Saved data entries
= Beginning of Section =

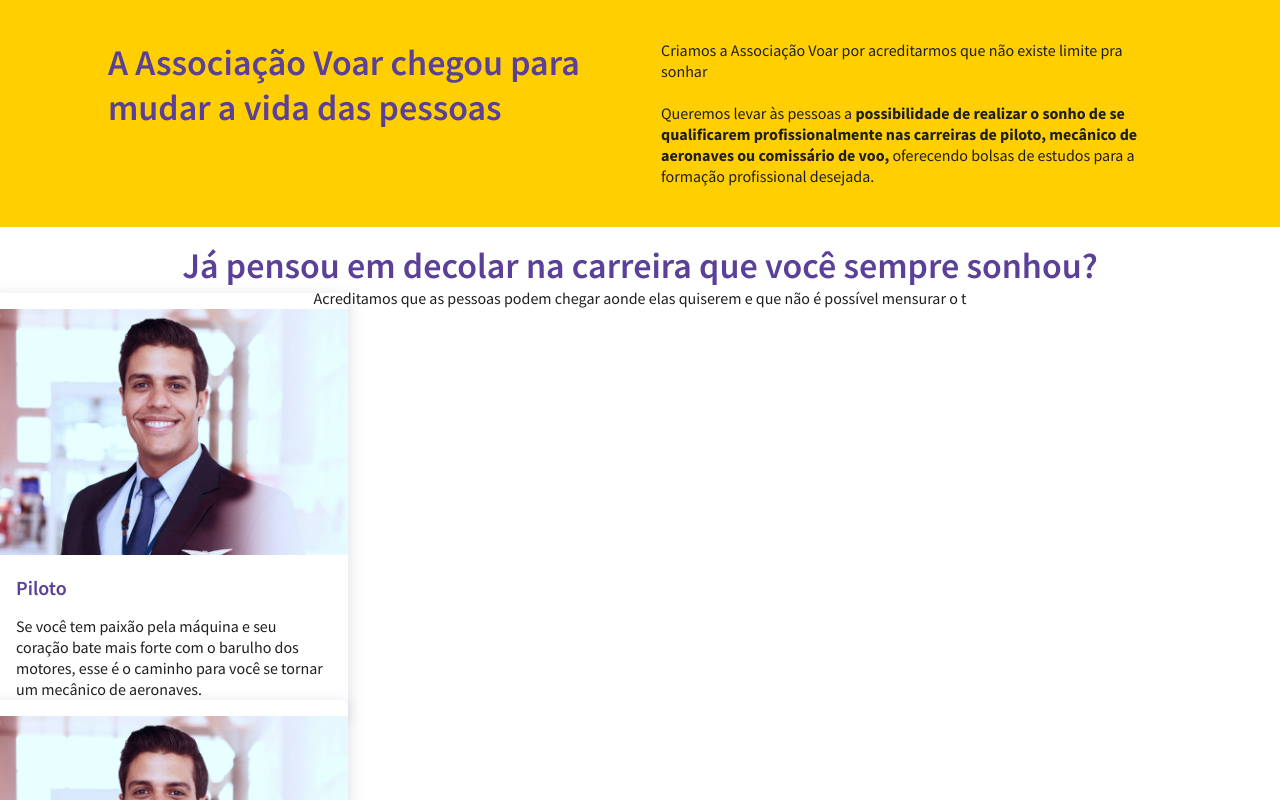
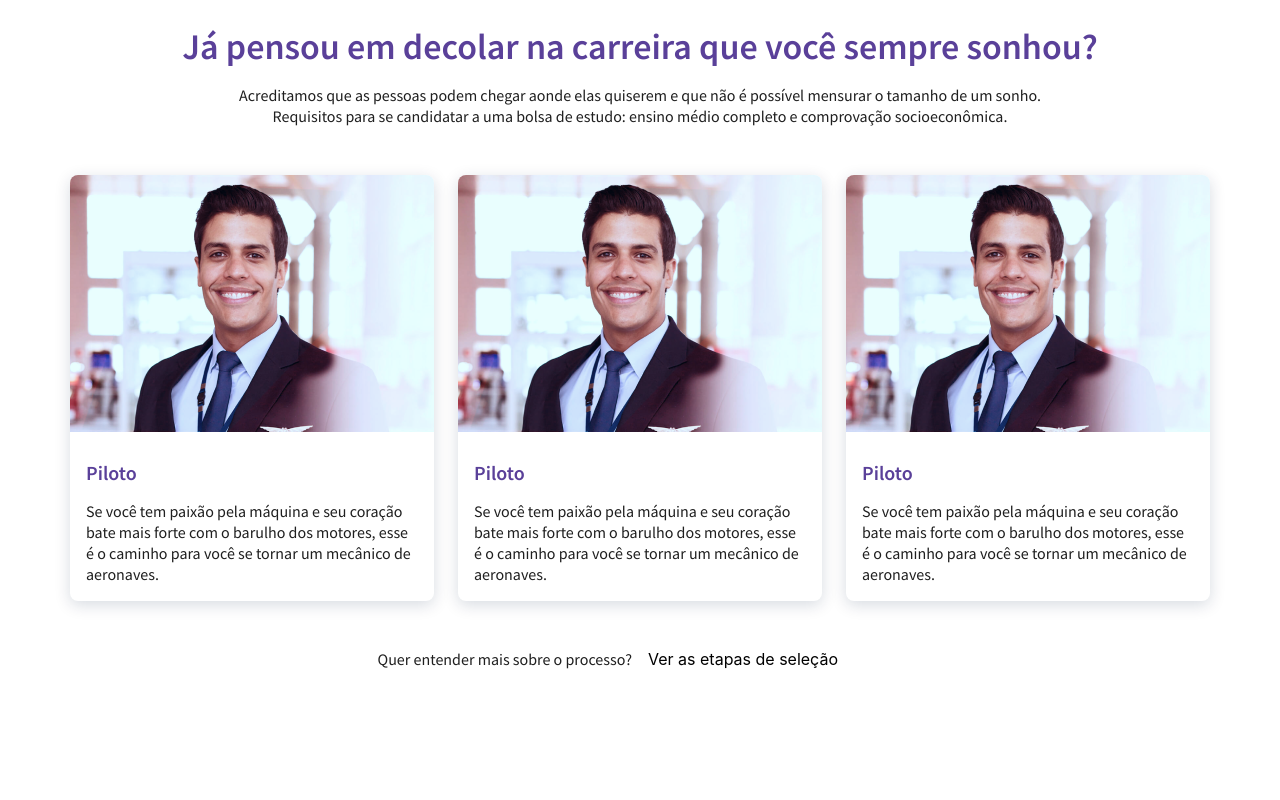
Before and after one commit to italoviola/dev-associacao-voar, a React (Create React App) app: page / in a window 1280 px wide. Shown: the top 800 px of the page. Built offline with nearby package versions, Linux system fonts and the light colour scheme.

Commit message:
Creating and styling OPrograma section

```diff
--- a/src/components/Card/index.tsx
+++ b/src/components/Card/index.tsx
@@ -10,7 +10,7 @@ import { Container, ImageGrid, Image, TitleWrapper, TextWrapper } from './styles
 const Card: React.FC<CardProps> = ({ children, image, title }) => {
 
   return (
-    <Container container spacing={2}>
+    <Container container>
       <ImageGrid item xs={12}>
         <Image src={image} />
       </ImageGrid>
--- a/src/components/Card/styles.ts
+++ b/src/components/Card/styles.ts
@@ -10,10 +10,13 @@ export const Container = styled(Grid)`
 `;
 
 export const ImageGrid = styled(Grid)`
+  border-radius: 8px 8px 0 0;
   text-align: center;
 `;
 
 export const Image = styled.img`
+  margin-bottom: 24px;
+  border-radius: 8px 8px 0 0;
   width: 100%;
 `;
 
--- a/src/pages/Home/index.tsx
+++ b/src/pages/Home/index.tsx
@@ -20,11 +20,7 @@ const text = (
 
 // import { Container, ImageGrid, Image, TitleWrapper, TextWrapper } from './styles';
 const Home: React.FC = ({ children }) => {
-  return (
-    <div>
-      <OPrograma />
-    </div>
-  );
+  return <OPrograma />;
 };
 
 export default Home;
--- a/src/pages/Home/sections/OPrograma/index.tsx
+++ b/src/pages/Home/sections/OPrograma/index.tsx
@@ -10,9 +10,15 @@ import SpeechBubble from '../../../../components/SpeechBubble';
 import InfoCardBanner from '../../../../components/InfoCardBanner';
 
 import image from '../../../../assets/card-2.png';
+
+import { Container, ContentGrid, CTAText, CTAButton } from './styles';
+
 const descs = {
   title: 'Já pensou em decolar na carreira que você sempre sonhou?',
-  text: (<p>Acreditamos que as pessoas podem chegar aonde elas quiserem e que não é possível mensurar o t</p>)
+  text: (
+    <p>Acreditamos que as pessoas podem chegar aonde elas quiserem e que não é possível mensurar o tamanho de um sonho.<br/>
+    Requisitos para se candidatar a uma bolsa de estudo: ensino médio completo e comprovação socioeconômica.</p>
+  )
 };
 
 const cards = [
@@ -54,24 +60,48 @@ const cards = [
   }
 ];
 
-// import { Container, ImageGrid, Image, TitleWrapper, TextWrapper } from './styles';
+const cta = {
+  text: (<p>Quer entender mais sobre o processo?</p>),
+  button: 'Ver as etapas de seleção',
+};
+
 const OPrograma: React.FC = ({ children }) => {
   return (
-    <div>
-      <InfoCardBanner />
+    <>
+      <Container>
+        <ContentGrid container spacing={2}>
+          <Grid item>
             <Title type="h2" title={descs.title} color={colors.purple} />
+          </Grid>
+          <Grid item>
             <Text>{descs.text}</Text>
-      <div>
+          </Grid>
+        </ContentGrid>
+      </Container>
+      <Container>
+        <ContentGrid container spacing={3}>
           {cards.map((item: any) => {
             return (
+              <Grid item>
                 <Card image={item.image} title={item.title}>
                   {item.text}
                 </Card>
+              </Grid>
             )
           })}
-      </div>
-      <SpeechBubble />
-    </div>
+        </ContentGrid>
+      </Container>
+      <Container>
+        <ContentGrid container spacing={2}>
+          <CTAText xs={12} md={6} item>
+            <Text>{cta.text}</Text>
+          </CTAText>
+          <CTAButton xs={12} md={6} item>
+            {cta.button}
+          </CTAButton>
+        </ContentGrid>
+      </Container>
+    </>
   );
 };
 
--- /dev/null
+++ b/src/pages/Home/sections/OPrograma/styles.ts
@@ -0,0 +1,21 @@
+import styled from 'styled-components';
+import { Grid } from '@mui/material';
+import { colors, breakpoints } from '../../../../styles/global.styles.js';
+
+export const Container = styled.div`
+  max-width: 1148px;
+  margin: 0 auto;
+  padding: 24px;
+`;
+
+export const ContentGrid = styled(Grid)`
+  justify-content: center;
+`;
+
+export const CTAText = styled(Grid)`
+  text-align: right;
+`;
+
+export const CTAButton = styled(Grid)`
+  text-align: left;
+`;
```
Lines whose indentation alone changed are shown as unchanged.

= End of Section =

EXERCISE GOAL =
Work out how many lines of the data include the word "CTAButton". Then write only that number.

REPLY TO THE EXERCISE =
4